At The Picture Show
August 2007

Sugar and spice

Surreal, nightmarish 'Paprika' proves the power and versatility of animation

Paprika
Sony Pictures Classics
Director: Satoshi Kon
Screenplay: Seishi Minakami and Satoshi Kon, based on the novel by Yasutaka Tsutsui
Starring: The voices of Megumi Hayashibara, Toru Furuya, Akio Otsuka, Katsunosuke Hori, Koichi Yamadera, Toru Emori and Daisuke Sakaguchi
Rated R / 1 hour, 30 minutes
Now playing in limited release
(out of four)

As I mentioned in my Ratatouille review, there is often an assumed, unfair divide when it comes to animated films. The assumption is made that they are solely for children, which can lead to a few unfortunate things: 1) certain films ignored by a large segment of the population, simply because some don't accept the possibility that an animated movie can be just as enjoyable as anything else; 2) studios discourage people from even making animated movies for adults, because they aren't moneymakers; or 3) studios insist on force-feeding our children garbage like Madagascar, Valiant or Cinderella 3: Gus's Revenge.

It's too bad, because the list of the best animated titles of the last several years includes the likes of The Triplets of Belleville, A Scanner Darkly, just about anything from Miyazaki and, now, Satoshi Kon's Paprika, a dazzling coming-together of dreamlike imagery and existential storytelling. In the interest of full disclosure, I'll admit that until Paprika, I hadn't seen any of Kon's films, so I'm coming at this one with that limited frame of reference. If his past titles such as Perfect Blue and Tokyo Godfathers are as good as advertised, I'll most certainly be able to see Paprika on an even clearer, deeper level.
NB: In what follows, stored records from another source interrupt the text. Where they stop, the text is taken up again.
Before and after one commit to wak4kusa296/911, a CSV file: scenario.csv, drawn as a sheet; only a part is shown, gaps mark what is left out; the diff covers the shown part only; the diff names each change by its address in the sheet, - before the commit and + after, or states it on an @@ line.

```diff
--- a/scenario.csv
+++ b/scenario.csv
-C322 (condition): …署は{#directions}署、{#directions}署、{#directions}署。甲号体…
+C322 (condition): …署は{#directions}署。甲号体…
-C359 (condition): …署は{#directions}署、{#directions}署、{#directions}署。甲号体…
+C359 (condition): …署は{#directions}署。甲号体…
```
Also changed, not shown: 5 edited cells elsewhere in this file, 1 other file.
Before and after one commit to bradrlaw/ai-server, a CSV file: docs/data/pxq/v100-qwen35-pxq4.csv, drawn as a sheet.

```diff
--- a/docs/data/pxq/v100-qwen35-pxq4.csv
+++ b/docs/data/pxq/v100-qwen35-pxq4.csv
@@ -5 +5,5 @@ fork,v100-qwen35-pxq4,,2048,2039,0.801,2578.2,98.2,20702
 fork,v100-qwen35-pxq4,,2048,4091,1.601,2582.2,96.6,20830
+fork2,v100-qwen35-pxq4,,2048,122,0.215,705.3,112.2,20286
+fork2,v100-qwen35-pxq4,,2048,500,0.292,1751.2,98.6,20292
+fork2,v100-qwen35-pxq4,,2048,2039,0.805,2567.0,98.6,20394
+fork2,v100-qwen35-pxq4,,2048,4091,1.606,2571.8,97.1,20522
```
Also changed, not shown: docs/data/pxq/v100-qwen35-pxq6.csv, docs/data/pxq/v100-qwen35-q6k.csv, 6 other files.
But nevermind that for now. Kon has crafted Paprika in a deliberate style that is absolutely essential to the story he's telling. In fact, it's safe to say this story couldn't exist without a visual style that not just enhances, but explains. The literal aspects of the story are images. All kinds of images, through all kinds of filters - dreams and nightmares, films, photographs, the Internet, art, mirrors, windows...and even real things, too. In the dreamscape of Paprika, these images and reality co-exist. Presumably set in the near-future - or otherwise an alternate version of our present - the film revolves around Dr. Chiba, a scientific researcher who has been working on an advanced machine (the DC Mini) that gives people (i.e. trained researchers and therapists) the ability to view and even enter a patient's subconscious. To experience their dreams. Hopefully for the sake of helping them.

The mastermind behind this project is the jovial but immature Dr. Tokita. He and Chiba work closely with one another and have proceeded on the project with caution...but obviously not enough, because the device has been stolen. Now, that might sound bad simply for business reasons...but it's much worse than that. In the wrong hands, the DC Mini could wreak havoc. One can enter anyone's mind, confusing the subconscious, blending the real with the imagined...one could even - quite easily, in fact - completely take over another person's mind.
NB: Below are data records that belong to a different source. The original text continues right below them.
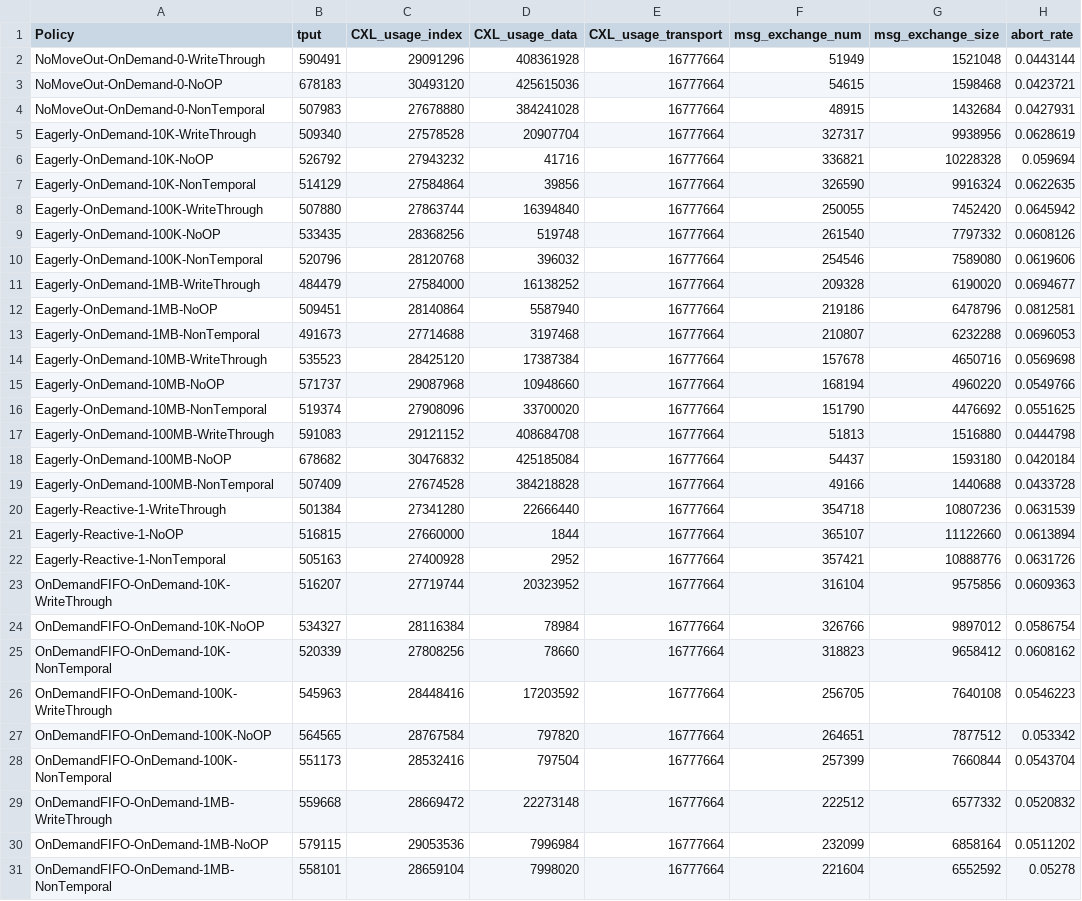
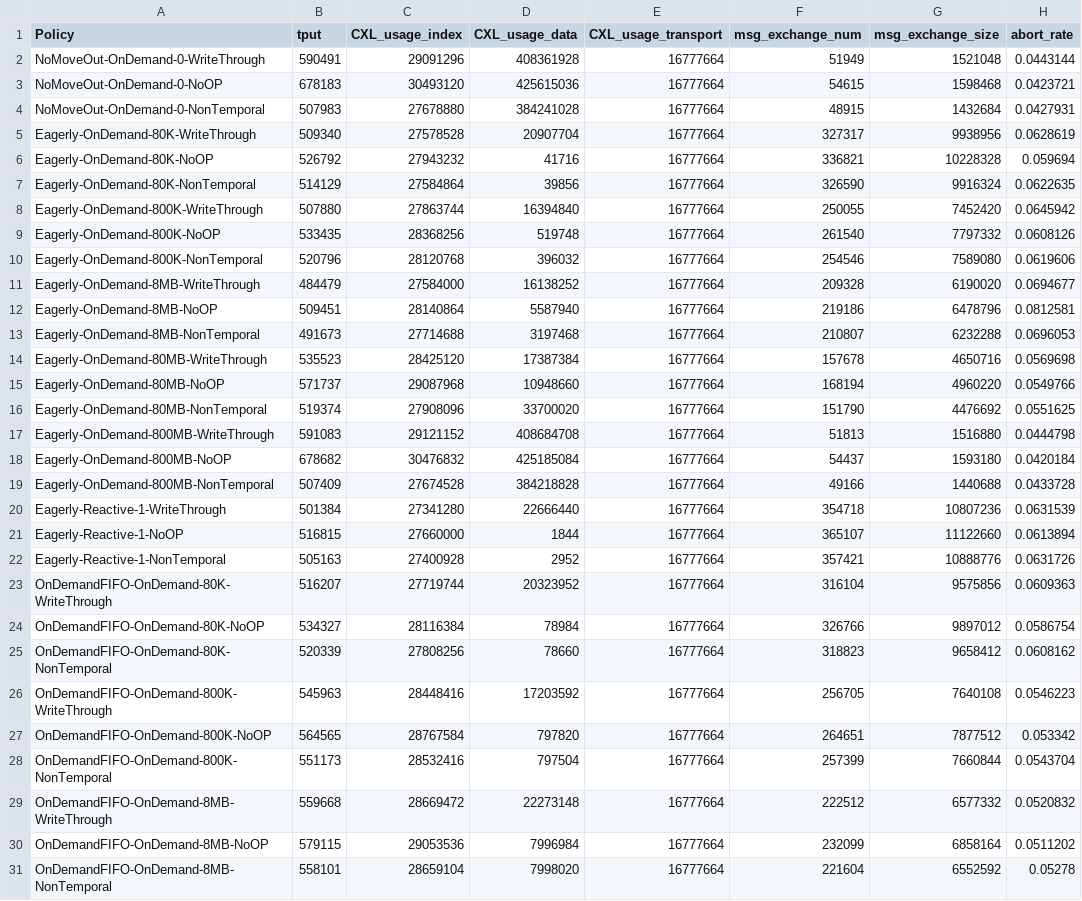
Before and after one commit to yibo-huang/tigon, a CSV file: results/migration_policy_stats/202409170548/tpcc.csv, drawn as a sheet; only a part is shown; the diff covers the shown part only; the diff names each change by its address in the sheet, - before the commit and + after, or states it on an @@ line.

```diff
--- a/results/migration_policy_stats/202409170548/tpcc.csv
+++ b/results/migration_policy_stats/202409170548/tpcc.csv
-A5 (Policy): Eagerly-OnDemand-10K-WriteThrough
+A5 (Policy): Eagerly-OnDemand-80K-WriteThrough
-A6 (Policy): Eagerly-OnDemand-10K-NoOP
+A6 (Policy): Eagerly-OnDemand-80K-NoOP
-A7 (Policy): Eagerly-OnDemand-10K-NonTemporal
+A7 (Policy): Eagerly-OnDemand-80K-NonTemporal
-A8 (Policy): Eagerly-OnDemand-100K-WriteThrough
+A8 (Policy): Eagerly-OnDemand-800K-WriteThrough
-A9 (Policy): Eagerly-OnDemand-100K-NoOP
+A9 (Policy): Eagerly-OnDemand-800K-NoOP
-A10 (Policy): Eagerly-OnDemand-100K-NonTemporal
+A10 (Policy): Eagerly-OnDemand-800K-NonTemporal
-A11 (Policy): Eagerly-OnDemand-1MB-WriteThrough
+A11 (Policy): Eagerly-OnDemand-8MB-WriteThrough
-A12 (Policy): Eagerly-OnDemand-1MB-NoOP
+A12 (Policy): Eagerly-OnDemand-8MB-NoOP
-A13 (Policy): Eagerly-OnDemand-1MB-NonTemporal
+A13 (Policy): Eagerly-OnDemand-8MB-NonTemporal
-A14 (Policy): Eagerly-OnDemand-10MB-WriteThrough
+A14 (Policy): Eagerly-OnDemand-80MB-WriteThrough
-A15 (Policy): Eagerly-OnDemand-10MB-NoOP
+A15 (Policy): Eagerly-OnDemand-80MB-NoOP
-A16 (Policy): Eagerly-OnDemand-10MB-NonTemporal
+A16 (Policy): Eagerly-OnDemand-80MB-NonTemporal
-A17 (Policy): Eagerly-OnDemand-100MB-WriteThrough
+A17 (Policy): Eagerly-OnDemand-800MB-WriteThrough
-A18 (Policy): Eagerly-OnDemand-100MB-NoOP
+A18 (Policy): Eagerly-OnDemand-800MB-NoOP
-A19 (Policy): Eagerly-OnDemand-100MB-NonTemporal
+A19 (Policy): Eagerly-OnDemand-800MB-NonTemporal
-A23 (Policy): OnDemandFIFO-OnDemand-10K-WriteThrough
+A23 (Policy): OnDemandFIFO-OnDemand-80K-WriteThrough
-A24 (Policy): OnDemandFIFO-OnDemand-10K-NoOP
+A24 (Policy): OnDemandFIFO-OnDemand-80K-NoOP
-A25 (Policy): OnDemandFIFO-OnDemand-10K-NonTemporal
+A25 (Policy): OnDemandFIFO-OnDemand-80K-NonTemporal
-A26 (Policy): OnDemandFIFO-OnDemand-100K-WriteThrough
+A26 (Policy): OnDemandFIFO-OnDemand-800K-WriteThrough
-A27 (Policy): OnDemandFIFO-OnDemand-100K-NoOP
+A27 (Policy): OnDemandFIFO-OnDemand-800K-NoOP
-A28 (Policy): OnDemandFIFO-OnDemand-100K-NonTemporal
+A28 (Policy): OnDemandFIFO-OnDemand-800K-NonTemporal
-A29 (Policy): OnDemandFIFO-OnDemand-1MB-WriteThrough
+A29 (Policy): OnDemandFIFO-OnDemand-8MB-WriteThrough
-A30 (Policy): OnDemandFIFO-OnDemand-1MB-NoOP
+A30 (Policy): OnDemandFIFO-OnDemand-8MB-NoOP
-A31 (Policy): OnDemandFIFO-OnDemand-1MB-NonTemporal
+A31 (Policy): OnDemandFIFO-OnDemand-8MB-NonTemporal
```
Also changed, not shown: 6 edited cells elsewhere in this file, results/migration_policy_stats/202409170548/ycsb-0.99.csv, results/migration_policy_stats/202409170548/ycsb-0.csv, 1 other file.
Among the first signs of that chaos is a mental breakdown on the part of a Dr. Shima. He starts spouting nonsense - a grammatically coherent but logically incomprehensible jumble. He's among his peers and co-workers, but he doesn't even seem to be present in the same reality as everyone else...and, in fact, he's not. It's more than a hallucination; he's physically locked in to someone else's dream, and very nearly gets killed because of it.

Suffice it to say there's a malevolent force or two at work here. It shouldn't be revealed exactly who is behind all this madness; that is for the viewer to discover and decipher with the characters. What Kon does so successfully is blend reality and fantasy into one indeterminable pseudo-reality, or hyper-reality.
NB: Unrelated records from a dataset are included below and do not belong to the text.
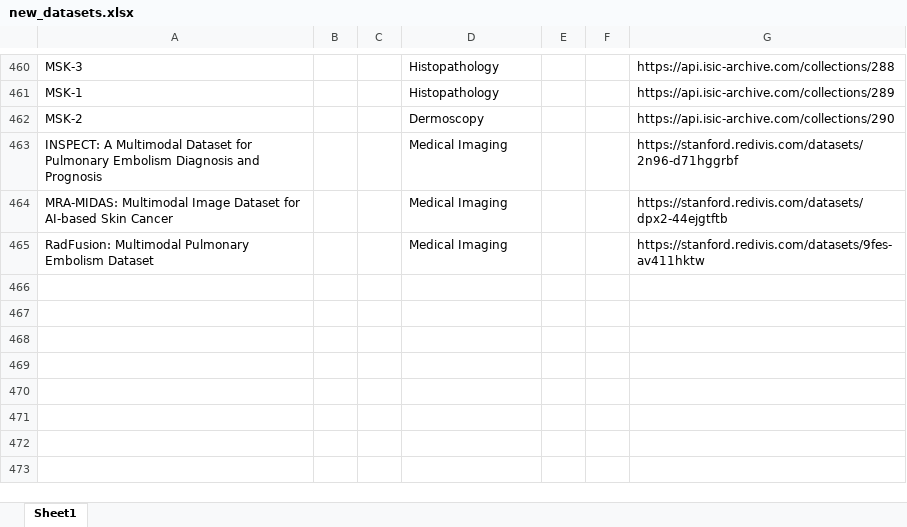
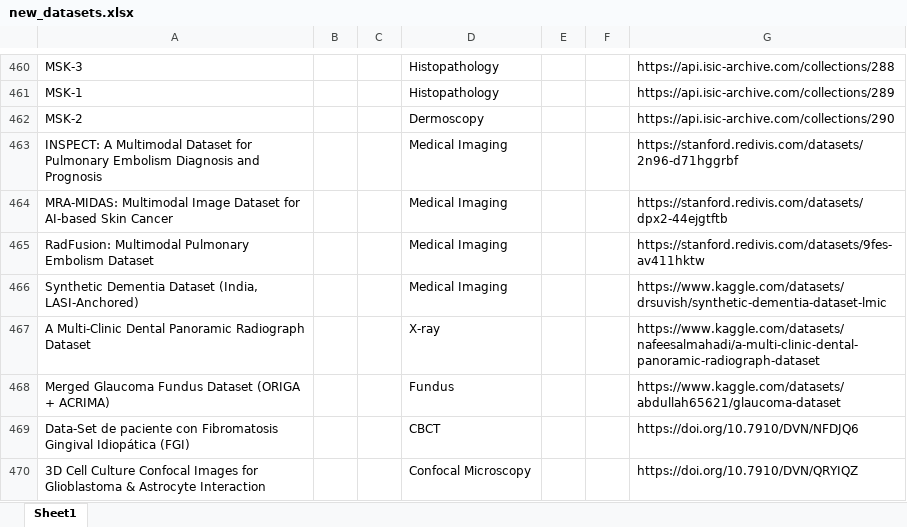
Before and after one commit to ajayjagan2511/medical-monitor, an Excel workbook: new_datasets.xlsx, sheet Sheet1, drawn as a sheet; only a part is shown, gaps mark what is left out; values as stored, in another font and other column widths than the file's, no borders; the diff names each change by its address in the sheet, - before the commit and + after, or states it on an @@ line.

```diff
--- a/new_datasets.xlsx (sheet Sheet1)
+++ b/new_datasets.xlsx (sheet Sheet1)
+row 466: Synthetic Dementia Dataset (India, LASI-Anchored) |  |  | Medical Imaging |  |  | https://www.kaggle.com/datasets/drsuvish/synthetic-dementia-dataset-lmic
+row 467: A Multi-Clinic Dental Panoramic Radiograph Dataset |  |  | X-ray |  |  | https://www.kaggle.com/datasets/nafeesalmahadi/a-multi-clinic-dental-panoramic-radiograph-dataset
+row 468: Merged Glaucoma Fundus Dataset (ORIGA + ACRIMA) |  |  | Fundus |  |  | https://www.kaggle.com/datasets/abdullah65621/glaucoma-dataset
+row 469: Data-Set de paciente con Fibromatosis Gingival Idiopática (FGI) |  |  | CBCT |  |  | https://doi.org/10.7910/DVN/NFDJQ6
+row 470: 3D Cell Culture Confocal Images for Glioblastoma & Astrocyte Interaction |  |  | Confocal Microscopy |  |  | https://doi.org/10.7910/DVN/QRYIQZ
```
Also changed, not shown: 1 other file.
At the very beginning of the film, in a exceptionally well-made opening scene, there is a very clear line drawn between what is real and what is not. We experience the recurring dream of an important character, Detective Toshimi, and then the dream cuts off and we're firmly in reality, as Toshimi sits with "Paprika" (Chiba's alter-ego, whose off-the-radar experimentations with the DC Mini come into play), therapeutically discussing what the dream means and how to deal with it.

But from then on, Paprika's footing gets less and less in touch with "reality," as we interpret it. Imagine vividly experiencing someone else's dream - involuntarily. When you're not even asleep. That's the nightmare that some - perhaps everyone - eventually begins to face. And, naturally, there arises the possibility that no one can control it. That the "reality" these characters know is in mortal danger. The concept of cerebral terrorism comes into play.

There are answers, of course. And there are resolutions. A couple of them are a bit unnecessary, and clog up the plot a bit too much. Then again, with a film this ambitious, those flaws are easy to forgive. Of all the movies in recent years that have played with the idea of reality vs. fantasy (which is which?), none have gone so far as does Paprika. Few, if any, that I've seen have given that conflict such a physical embodiment. Once the film has gotten to a certain point, there is literally no actual distinction between reality and dreams, between conscious and subconscious. And yet somehow, those forces have to battle it out.

If nothing else, Paprika is a fascinating experiment, visually and structurally. If Kon's past and future work is as good as this, I have a lot to look forward to.

Read more by Chris Bellamy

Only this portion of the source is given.